In recent years, the trend in economic development has been more about place than policy. The feel and look of a metro area has been asserted to be at the center of what communities should be doing to attract the college-educated workers who will catalyze business and economic growth. And the Portland-metro area has been successful in creating a distinctive feel and look that has attracted new, college-educated residents from across the country.

The findings of this report suggest, however, that merely educating or attracting a supply of college-educated workers, while important, is not enough to maintain a robust economy in our region. The large gap between Portland-metro and its peers in the number of hours worked and the lower earning per hour show that there maybe a disconnect between the kind of college-educated workers we are producing and attracting and the available jobs and income levels.

We need to do more to retain and attract employers who offer the family-wage jobs that can support our workers.
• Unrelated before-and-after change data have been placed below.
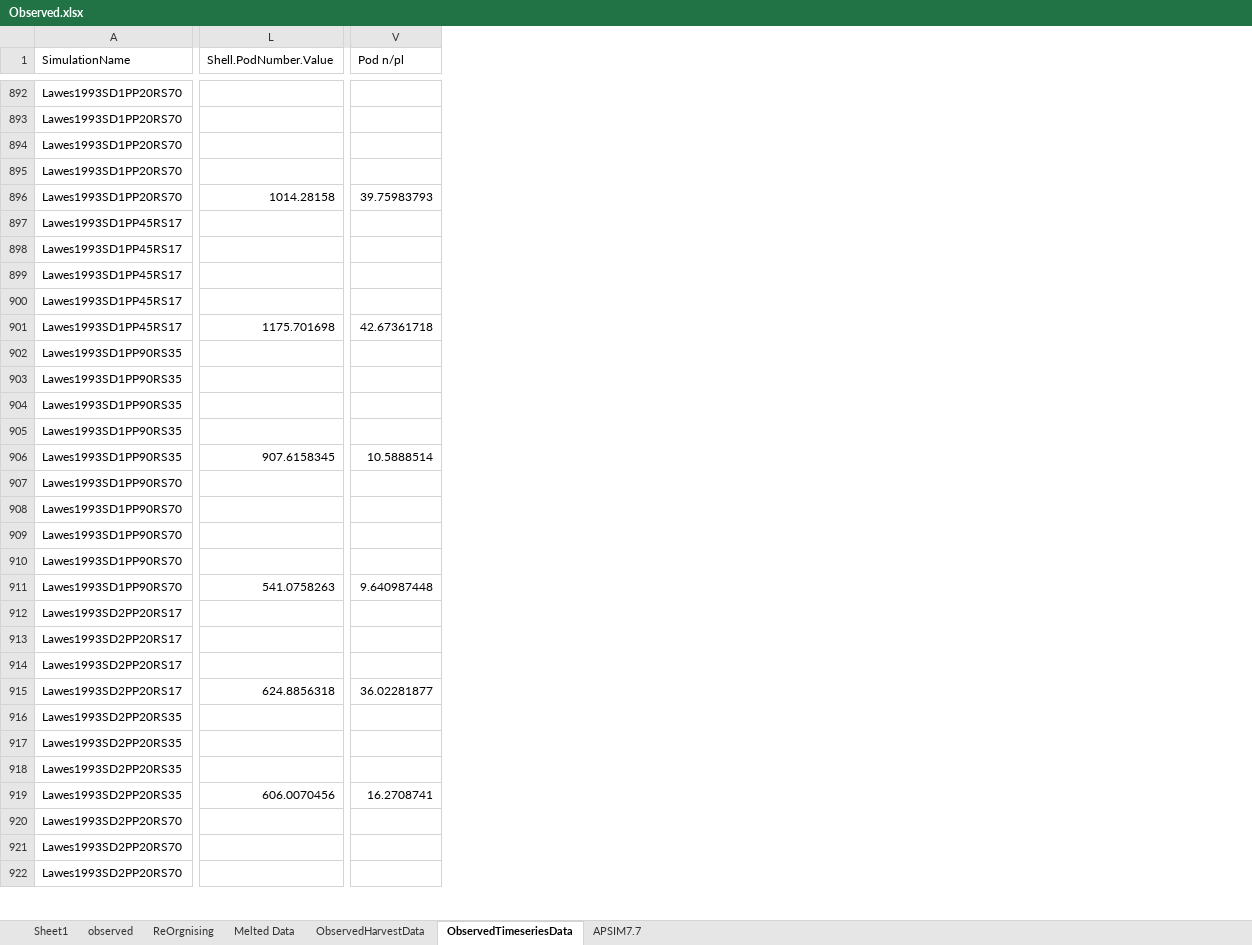
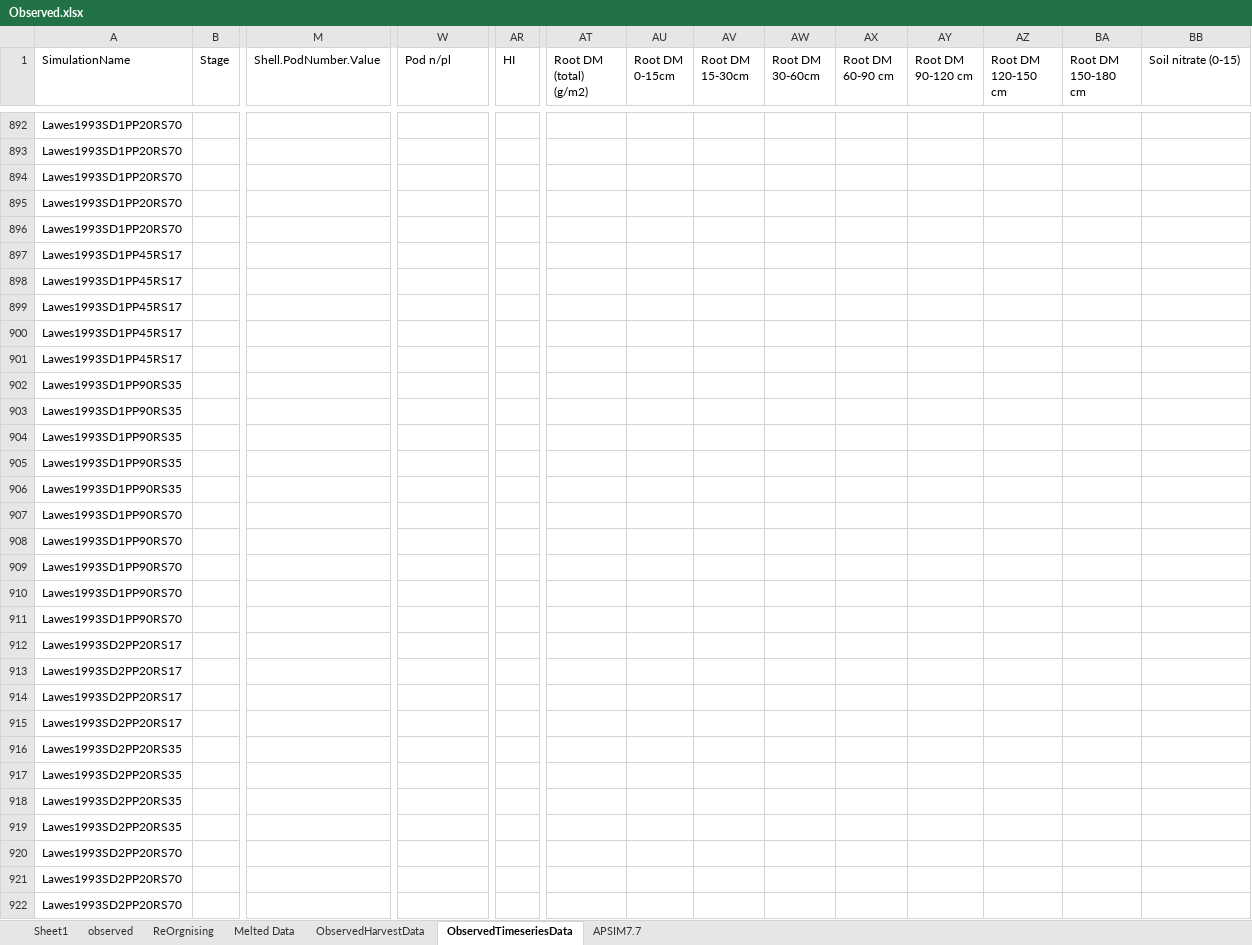
Before and after one commit to APSIMInitiative/ApsimX, an Excel workbook: Prototypes/Chickpea/Observed.xlsx, sheet ObservedTimeseriesData, drawn as a sheet; only a part is shown, gaps mark what is left out; values as stored, in another font and other column widths than the file's, no cell formats; addresses are those after the commit; the diff covers the shown part only; the diff names each change by its address in the sheet, - before the commit and + after, or states it on an @@ line.

```diff
--- a/Prototypes/Chickpea/Observed.xlsx (sheet ObservedTimeseriesData)
+++ b/Prototypes/Chickpea/Observed.xlsx (sheet ObservedTimeseriesData)
+column B (Stage), empty
+column AR (HI), empty
+column AT (Root DM (total) (g/m2)), empty
+column AU (Root DM 0-15cm), empty
+column AV (Root DM 15-30cm), empty
+column AW (Root DM 30-60cm), empty
+column AX (Root DM 60-90 cm), empty
+column AY (Root DM 90-120 cm), empty
+column AZ (Root DM 120-150 cm), empty
+column BA (Root DM 150-180 cm), empty
+column BB (Soil nitrate (0-15)), empty
-M896 (Shell.PodNumber.Value): 1014.28158
+M896 (Shell.PodNumber.Value): (empty)
-W896 (Pod n/pl): 39.75983793
+W896 (Pod n/pl): (empty)
-M901 (Shell.PodNumber.Value): 1175.701698
+M901 (Shell.PodNumber.Value): (empty)
-W901 (Pod n/pl): 42.67361718
+W901 (Pod n/pl): (empty)
-M906 (Shell.PodNumber.Value): 907.6158345
+M906 (Shell.PodNumber.Value): (empty)
-W906 (Pod n/pl): 10.5888514
+W906 (Pod n/pl): (empty)
-M911 (Shell.PodNumber.Value): 541.0758263
+M911 (Shell.PodNumber.Value): (empty)
-W911 (Pod n/pl): 9.640987448
+W911 (Pod n/pl): (empty)
-M915 (Shell.PodNumber.Value): 624.8856318
+M915 (Shell.PodNumber.Value): (empty)
-W915 (Pod n/pl): 36.02281877
+W915 (Pod n/pl): (empty)
-M919 (Shell.PodNumber.Value): 606.0070456
+M919 (Shell.PodNumber.Value): (empty)
-W919 (Pod n/pl): 16.2708741
+W919 (Pod n/pl): (empty)
```
Also changed, not shown: 33 added rows, 10 added columns and 20 edited cells elsewhere in this sheet, sheet ObservedHarvestData, cell formats, formulas that keep their value, 1 other file.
As a region, we need to be focusing on what makes a difference in growing an economy: A strong manufacturing industry supported by a domestic and international trade network; a reasonable tax structure and regulatory environment; a supply of market-ready land for development; and a trained and educated workforce.

A more robust economy supported by these elements is a strategy for growing higher-income jobs for all workers. And at a time when our city, county and state governments are cutting budgets for basic services, it is clear that our region needs a healthier economy to improve our quality of life.

As a business community, we will continue our efforts to move policy in the core areas listed above. And it is clear from these findings that our number one policy priority Ė education Ė needs to remain at the top of the list. We will continue our work to make education redesign in Oregon a reality, including achieving the goal of more Oregon residents with post-secondary degrees. These report findings show, however, that we must be deliberate about how we achieve that goal.

The intent of this report is not to disparage humanities degrees, because all college degrees are valuable and generally lead to higher incomes. But the $2.7 billion earnings gap for college graduates, clearly shows that increasing the number of workers with business, management and technical (STEM) degrees must be a central part of the education discussion if our long-term goal is to improve wages and incomes. We must also improve our regionís ability to translate creative endeavors into marketable products, to recruit and retain talented managers, and to support student exposure to business careers.

Finally, we must ensure that we are supporting a business environment that will foster the creation of quality jobs that will support our regionís workers and their families over a lifetime.